> **EXERCISE REQUIREMENTS**
Repeat the whole listing, keeping each line as it is.

> **THE DATA**
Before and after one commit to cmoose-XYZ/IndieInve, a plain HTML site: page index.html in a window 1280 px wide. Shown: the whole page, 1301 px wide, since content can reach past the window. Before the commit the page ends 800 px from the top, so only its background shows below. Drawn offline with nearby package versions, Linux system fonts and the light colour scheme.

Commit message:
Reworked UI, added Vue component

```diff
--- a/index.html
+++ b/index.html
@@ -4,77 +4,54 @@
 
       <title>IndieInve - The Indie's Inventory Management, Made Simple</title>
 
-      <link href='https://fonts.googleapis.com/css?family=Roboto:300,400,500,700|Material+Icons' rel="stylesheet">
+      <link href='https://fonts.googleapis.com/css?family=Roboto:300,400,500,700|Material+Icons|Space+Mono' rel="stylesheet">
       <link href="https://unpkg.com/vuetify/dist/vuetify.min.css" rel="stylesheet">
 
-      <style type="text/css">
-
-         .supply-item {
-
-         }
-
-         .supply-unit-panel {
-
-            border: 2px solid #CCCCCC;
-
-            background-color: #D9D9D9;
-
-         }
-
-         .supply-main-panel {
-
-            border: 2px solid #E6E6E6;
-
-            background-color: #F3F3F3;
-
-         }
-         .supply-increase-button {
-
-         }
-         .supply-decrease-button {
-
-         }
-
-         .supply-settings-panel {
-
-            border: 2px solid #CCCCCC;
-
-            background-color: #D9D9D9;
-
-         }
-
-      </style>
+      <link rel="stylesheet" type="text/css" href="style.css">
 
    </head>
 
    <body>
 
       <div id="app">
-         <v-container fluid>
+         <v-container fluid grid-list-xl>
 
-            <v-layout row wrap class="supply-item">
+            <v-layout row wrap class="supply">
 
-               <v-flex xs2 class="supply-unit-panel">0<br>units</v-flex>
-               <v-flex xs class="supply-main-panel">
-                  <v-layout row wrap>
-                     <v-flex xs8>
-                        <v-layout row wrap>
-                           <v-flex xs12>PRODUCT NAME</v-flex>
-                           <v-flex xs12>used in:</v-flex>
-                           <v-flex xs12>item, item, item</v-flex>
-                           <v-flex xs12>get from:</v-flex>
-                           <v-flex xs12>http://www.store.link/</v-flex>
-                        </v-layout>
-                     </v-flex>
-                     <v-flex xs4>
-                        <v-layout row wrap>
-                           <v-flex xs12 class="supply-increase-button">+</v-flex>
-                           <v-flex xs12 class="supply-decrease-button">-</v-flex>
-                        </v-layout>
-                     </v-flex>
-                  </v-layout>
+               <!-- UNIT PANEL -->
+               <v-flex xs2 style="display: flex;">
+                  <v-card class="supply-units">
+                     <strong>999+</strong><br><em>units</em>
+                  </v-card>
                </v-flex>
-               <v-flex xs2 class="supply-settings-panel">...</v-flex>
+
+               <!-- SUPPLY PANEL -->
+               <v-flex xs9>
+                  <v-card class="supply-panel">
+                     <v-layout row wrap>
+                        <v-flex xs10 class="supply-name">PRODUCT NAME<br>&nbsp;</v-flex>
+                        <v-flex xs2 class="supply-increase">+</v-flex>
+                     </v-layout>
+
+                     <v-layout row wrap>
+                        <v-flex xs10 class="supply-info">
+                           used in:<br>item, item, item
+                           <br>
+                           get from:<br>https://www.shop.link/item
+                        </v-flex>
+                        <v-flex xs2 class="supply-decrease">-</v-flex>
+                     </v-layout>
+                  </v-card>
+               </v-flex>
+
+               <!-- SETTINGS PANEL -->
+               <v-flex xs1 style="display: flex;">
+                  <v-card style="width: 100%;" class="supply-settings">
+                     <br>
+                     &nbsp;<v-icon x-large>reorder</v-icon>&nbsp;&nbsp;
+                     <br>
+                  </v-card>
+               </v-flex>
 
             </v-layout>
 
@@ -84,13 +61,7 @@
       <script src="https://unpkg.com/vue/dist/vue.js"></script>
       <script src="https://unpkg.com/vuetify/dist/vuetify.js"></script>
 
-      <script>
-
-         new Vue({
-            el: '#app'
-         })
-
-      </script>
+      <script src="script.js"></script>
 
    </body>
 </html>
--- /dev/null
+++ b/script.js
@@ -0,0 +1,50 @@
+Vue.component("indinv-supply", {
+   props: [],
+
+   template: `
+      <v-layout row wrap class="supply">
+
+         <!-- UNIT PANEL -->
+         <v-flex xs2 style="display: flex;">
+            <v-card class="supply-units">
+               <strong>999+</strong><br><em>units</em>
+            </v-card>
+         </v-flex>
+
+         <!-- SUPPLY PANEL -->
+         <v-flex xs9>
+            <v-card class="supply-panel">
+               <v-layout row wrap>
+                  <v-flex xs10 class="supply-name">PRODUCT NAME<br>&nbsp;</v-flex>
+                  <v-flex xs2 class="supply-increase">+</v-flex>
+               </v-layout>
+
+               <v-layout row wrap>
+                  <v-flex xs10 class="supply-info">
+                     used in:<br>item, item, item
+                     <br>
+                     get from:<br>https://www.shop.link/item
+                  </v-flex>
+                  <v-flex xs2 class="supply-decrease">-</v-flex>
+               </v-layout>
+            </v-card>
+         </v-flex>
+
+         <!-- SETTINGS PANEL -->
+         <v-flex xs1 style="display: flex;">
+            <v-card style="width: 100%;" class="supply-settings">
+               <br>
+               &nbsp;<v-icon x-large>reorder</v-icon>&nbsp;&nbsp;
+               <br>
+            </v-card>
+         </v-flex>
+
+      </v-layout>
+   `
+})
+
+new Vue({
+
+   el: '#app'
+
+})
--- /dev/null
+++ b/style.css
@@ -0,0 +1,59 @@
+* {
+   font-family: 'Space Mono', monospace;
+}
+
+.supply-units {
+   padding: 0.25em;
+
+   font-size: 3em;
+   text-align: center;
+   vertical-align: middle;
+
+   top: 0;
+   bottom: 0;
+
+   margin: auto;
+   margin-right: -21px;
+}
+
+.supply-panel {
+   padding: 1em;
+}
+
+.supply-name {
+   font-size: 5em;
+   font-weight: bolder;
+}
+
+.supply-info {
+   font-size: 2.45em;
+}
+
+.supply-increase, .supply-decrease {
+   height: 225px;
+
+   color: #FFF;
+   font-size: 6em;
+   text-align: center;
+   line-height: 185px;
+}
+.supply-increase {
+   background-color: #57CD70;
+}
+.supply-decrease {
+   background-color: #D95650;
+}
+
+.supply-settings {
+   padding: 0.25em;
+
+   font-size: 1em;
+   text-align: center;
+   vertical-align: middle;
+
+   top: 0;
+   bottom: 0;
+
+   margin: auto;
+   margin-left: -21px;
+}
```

> **EXERCISE RESPONSE**
Before and after one commit to cmoose-XYZ/IndieInve, a plain HTML site: page index.html in a window 1280 px wide. Shown: the whole page, 1301 px wide, since content can reach past the window. Before the commit the page ends 800 px from the top, so only its background shows below. Drawn offline with nearby package versions, Linux system fonts and the light colour scheme.

Commit message:
Reworked UI, added Vue component

```diff
--- a/index.html
+++ b/index.html
@@ -4,77 +4,54 @@
 
       <title>IndieInve - The Indie's Inventory Management, Made Simple</title>
 
-      <link href='https://fonts.googleapis.com/css?family=Roboto:300,400,500,700|Material+Icons' rel="stylesheet">
+      <link href='https://fonts.googleapis.com/css?family=Roboto:300,400,500,700|Material+Icons|Space+Mono' rel="stylesheet">
       <link href="https://unpkg.com/vuetify/dist/vuetify.min.css" rel="stylesheet">
 
-      <style type="text/css">
-
-         .supply-item {
-
-         }
-
-         .supply-unit-panel {
-
-            border: 2px solid #CCCCCC;
-
-            background-color: #D9D9D9;
-
-         }
-
-         .supply-main-panel {
-
-            border: 2px solid #E6E6E6;
-
-            background-color: #F3F3F3;
-
-         }
-         .supply-increase-button {
-
-         }
-         .supply-decrease-button {
-
-         }
-
-         .supply-settings-panel {
-
-            border: 2px solid #CCCCCC;
-
-            background-color: #D9D9D9;
-
-         }
-
-      </style>
+      <link rel="stylesheet" type="text/css" href="style.css">
 
    </head>
 
    <body>
 
       <div id="app">
-         <v-container fluid>
+         <v-container fluid grid-list-xl>
 
-            <v-layout row wrap class="supply-item">
+            <v-layout row wrap class="supply">
 
-               <v-flex xs2 class="supply-unit-panel">0<br>units</v-flex>
-               <v-flex xs class="supply-main-panel">
-                  <v-layout row wrap>
-                     <v-flex xs8>
-                        <v-layout row wrap>
-                           <v-flex xs12>PRODUCT NAME</v-flex>
-                           <v-flex xs12>used in:</v-flex>
-                           <v-flex xs12>item, item, item</v-flex>
-                           <v-flex xs12>get from:</v-flex>
-                           <v-flex xs12>http://www.store.link/</v-flex>
-                        </v-layout>
-                     </v-flex>
-                     <v-flex xs4>
-                        <v-layout row wrap>
-                           <v-flex xs12 class="supply-increase-button">+</v-flex>
-                           <v-flex xs12 class="supply-decrease-button">-</v-flex>
-                        </v-layout>
-                     </v-flex>
-                  </v-layout>
+               <!-- UNIT PANEL -->
+               <v-flex xs2 style="display: flex;">
+                  <v-card class="supply-units">
+                     <strong>999+</strong><br><em>units</em>
+                  </v-card>
                </v-flex>
-               <v-flex xs2 class="supply-settings-panel">...</v-flex>
+
+               <!-- SUPPLY PANEL -->
+               <v-flex xs9>
+                  <v-card class="supply-panel">
+                     <v-layout row wrap>
+                        <v-flex xs10 class="supply-name">PRODUCT NAME<br>&nbsp;</v-flex>
+                        <v-flex xs2 class="supply-increase">+</v-flex>
+                     </v-layout>
+
+                     <v-layout row wrap>
+                        <v-flex xs10 class="supply-info">
+                           used in:<br>item, item, item
+                           <br>
+                           get from:<br>https://www.shop.link/item
+                        </v-flex>
+                        <v-flex xs2 class="supply-decrease">-</v-flex>
+                     </v-layout>
+                  </v-card>
+               </v-flex>
+
+               <!-- SETTINGS PANEL -->
+               <v-flex xs1 style="display: flex;">
+                  <v-card style="width: 100%;" class="supply-settings">
+                     <br>
+                     &nbsp;<v-icon x-large>reorder</v-icon>&nbsp;&nbsp;
+                     <br>
+                  </v-card>
+               </v-flex>
 
             </v-layout>
 
@@ -84,13 +61,7 @@
       <script src="https://unpkg.com/vue/dist/vue.js"></script>
       <script src="https://unpkg.com/vuetify/dist/vuetify.js"></script>
 
-      <script>
-
-         new Vue({
-            el: '#app'
-         })
-
-      </script>
+      <script src="script.js"></script>
 
    </body>
 </html>
--- /dev/null
+++ b/script.js
@@ -0,0 +1,50 @@
+Vue.component("indinv-supply", {
+   props: [],
+
+   template: `
+      <v-layout row wrap class="supply">
+
+         <!-- UNIT PANEL -->
+         <v-flex xs2 style="display: flex;">
+            <v-card class="supply-units">
+               <strong>999+</strong><br><em>units</em>
+            </v-card>
+         </v-flex>
+
+         <!-- SUPPLY PANEL -->
+         <v-flex xs9>
+            <v-card class="supply-panel">
+               <v-layout row wrap>
+                  <v-flex xs10 class="supply-name">PRODUCT NAME<br>&nbsp;</v-flex>
+                  <v-flex xs2 class="supply-increase">+</v-flex>
+               </v-layout>
+
+               <v-layout row wrap>
+                  <v-flex xs10 class="supply-info">
+                     used in:<br>item, item, item
+                     <br>
+                     get from:<br>https://www.shop.link/item
+                  </v-flex>
+                  <v-flex xs2 class="supply-decrease">-</v-flex>
+               </v-layout>
+            </v-card>
+         </v-flex>
+
+         <!-- SETTINGS PANEL -->
+         <v-flex xs1 style="display: flex;">
+            <v-card style="width: 100%;" class="supply-settings">
+               <br>
+               &nbsp;<v-icon x-large>reorder</v-icon>&nbsp;&nbsp;
+               <br>
+            </v-card>
+         </v-flex>
+
+      </v-layout>
+   `
+})
+
+new Vue({
+
+   el: '#app'
+
+})
--- /dev/null
+++ b/style.css
@@ -0,0 +1,59 @@
+* {
+   font-family: 'Space Mono', monospace;
+}
+
+.supply-units {
+   padding: 0.25em;
+
+   font-size: 3em;
+   text-align: center;
+   vertical-align: middle;
+
+   top: 0;
+   bottom: 0;
+
+   margin: auto;
+   margin-right: -21px;
+}
+
+.supply-panel {
+   padding: 1em;
+}
+
+.supply-name {
+   font-size: 5em;
+   font-weight: bolder;
+}
+
+.supply-info {
+   font-size: 2.45em;
+}
+
+.supply-increase, .supply-decrease {
+   height: 225px;
+
+   color: #FFF;
+   font-size: 6em;
+   text-align: center;
+   line-height: 185px;
+}
+.supply-increase {
+   background-color: #57CD70;
+}
+.supply-decrease {
+   background-color: #D95650;
+}
+
+.supply-settings {
+   padding: 0.25em;
+
+   font-size: 1em;
+   text-align: center;
+   vertical-align: middle;
+
+   top: 0;
+   bottom: 0;
+
+   margin: auto;
+   margin-left: -21px;
+}
```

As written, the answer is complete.